On account of Crans-Montana’s south-facing slopes and almost year-round sunny weather – at an average of 300 days of sun per year – there’s plenty of bluebird riding to be had, though snow cover can thin out over the season. Particularly at the lower regions of the mountain, the snow cover can get patchy and you may even experience spring like conditions in January some seasons.
Approximately a third of the terrain is covered by snow guns, topping up the cover on the resort’s most popular runs.
The terrain park is laid out over an impressive 100,000 square-metre area, home to straight and C-rails, boxes, jumps and various features that vary from season to season.
The ‘Adrenaline Zone’ offers a halfpipe, a gentle snowpark for freestyle beginners, and a skier cross/boardercross course.

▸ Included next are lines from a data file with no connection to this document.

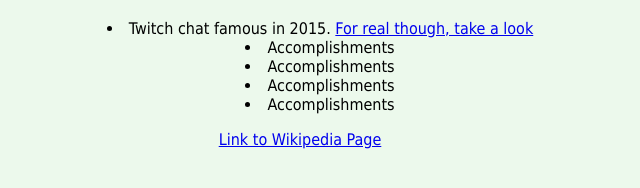
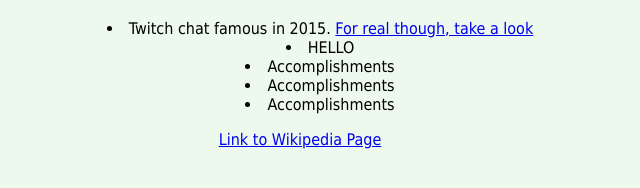
Before and after one commit to BrunchWithYou/BobRossTributePage, a plain HTML site: page Index.html in a window 1280 px wide. Shown: the part 412-600 px from the top of the page, 340-980 px from the left. Drawn offline with Linux system fonts and the light colour scheme.

Commit message:
why didnt the list update with commit push?

```diff
--- a/Index.html
+++ b/Index.html
@@ -26,7 +26,7 @@
       <h1 id="tribute-info">Bob's Accomplishments </h1>
       <ul>
         <li>Twitch chat famous in 2015. <a target="_blank" href="https://i.ytimg.com/vi/ehin5H3gheo/maxresdefault.jpg" alt="">For real though, take a look</a></li>
-        <li>Accomplishments</li>
+        <li>HELLO</li>
         <li>Accomplishments</li>
         <li>Accomplishments</li>
         <li>Accomplishments</li>
```
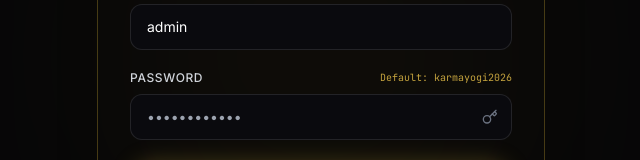
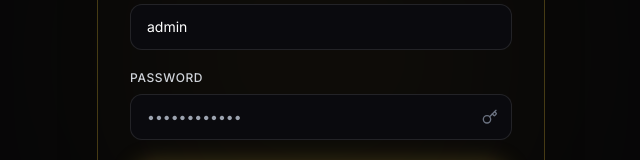
Before and after one commit to ritikakumarigupta/Piyush_Portfolio, a Next.js app: page /admin/login in a window 1280 px wide. Shown: the part 403-563 px from the top of the page, without its empty margins (319-959 px from the left). Built offline with nearby package versions, Linux system fonts and the light colour scheme.

Commit message:
admin login page update

```diff
--- a/src/app/admin/login/page.tsx
+++ b/src/app/admin/login/page.tsx
@@ -111,9 +111,7 @@ export default function AdminLoginPage() {
                 <label className="text-xs uppercase tracking-wider text-gray-300 font-medium">
                   Password
                 </label>
-                <span className="text-[10px] text-gold-400/80 font-mono">
-                  Default: karmayogi2026
-                </span>
+
               </div>
               <div className="relative">
                 <input
```
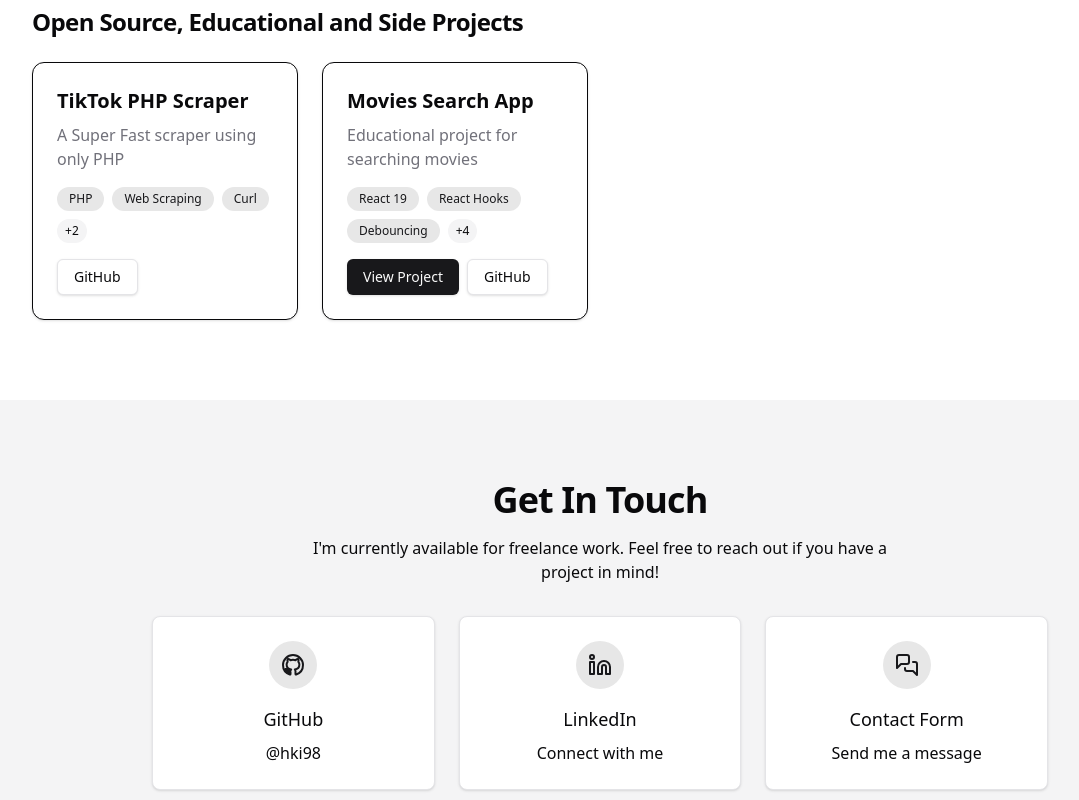
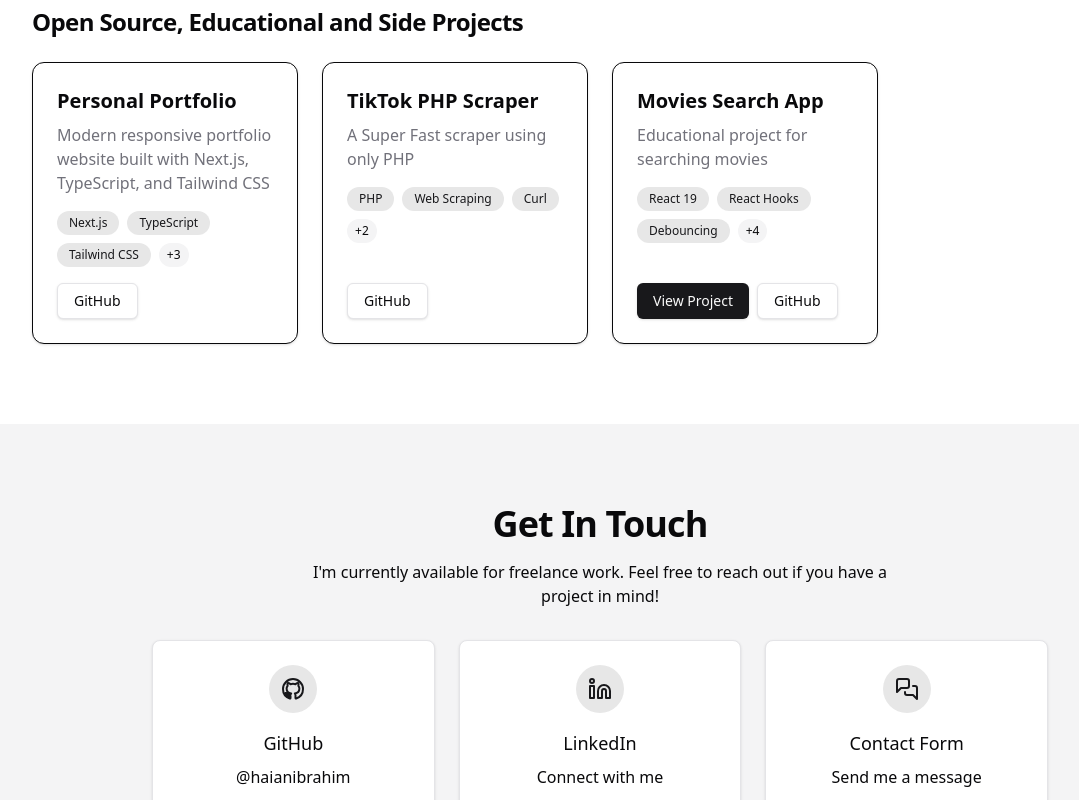
Before and after one commit to haianibrahim/portfolio, a Next.js app: page / in a window 1280 px wide. Shown: the part 2260-3060 px from the top of the page, without its empty margins (40-1119 px from the left). Built offline with nearby package versions, Linux system fonts and the light colour scheme; a web font is replaced by a local one.

Commit message:
Added my Portfolion and updated GitHub link

```diff
--- a/src/components/contact.tsx
+++ b/src/components/contact.tsx
@@ -137,7 +137,7 @@
         <div className="mx-auto grid max-w-4xl gap-6 md:grid-cols-3">
           {/* GitHub */}
           <a
-            href="https://github.com/hki98"
+            href="https://github.com/haianibrahim"
             target="_blank"
             rel="noopener noreferrer"
             className="flex flex-col items-center justify-center rounded-lg border p-6 text-center shadow-sm transition-all hover:shadow-md cursor-pointer"
@@ -162,7 +162,7 @@
               </svg>
             </div>
             <h3 className="mb-2 text-lg font-medium">GitHub</h3>
-            <p className="text-muted-foreground">@hki98</p>
+            <p className="text-muted-foreground">@haianibrahim</p>
           </a>
 
           {/* LinkedIn */}
--- a/src/components/projects.tsx
+++ b/src/components/projects.tsx
@@ -46,6 +46,13 @@
 ]
 
 const openSourceProjects: Project[] = [
+  {
+    title: "Personal Portfolio",
+    description: "Modern responsive portfolio website built with Next.js, TypeScript, and Tailwind CSS",
+    descriptionAr: "موقع معرض أعمال شخصي حديث ومتجاوب مبني باستخدام Next.js و TypeScript و Tailwind CSS",
+    technologies: ["Next.js", "TypeScript", "Tailwind CSS", "React", "i18n", "Responsive Design"],
+    github: "https://github.com/haianibrahim/portfolio"
+  },
   {
     title: "TikTok PHP Scraper",
     description: "A Super Fast scraper using only PHP",
```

There are 3 lines to hit and several rails – one of the bigger parks in Switzerland.
Staff accommodation is usually not offered with jobs at Crans-Montana, meaning employees have to make their own arrangements for the season, which can be tricky.
Accommodation is relatively affordable: you can expect to pay (on average) 500CHF ($696AUD) per month for a standard room in the village, or 700CHF ($975AUD) per month for a studio.
As with all busy ski towns, it’s strongly advised that you secure your accommodation for the season sooner, rather than later.
Alternatively, if you’re looking to source accommodation upon your arrival at Crans-Montana, visit one of the village’s real estate agencies, or drop into the COOP or Migros grocery stores in town, which both house local noticeboards. Real estate agents in town include: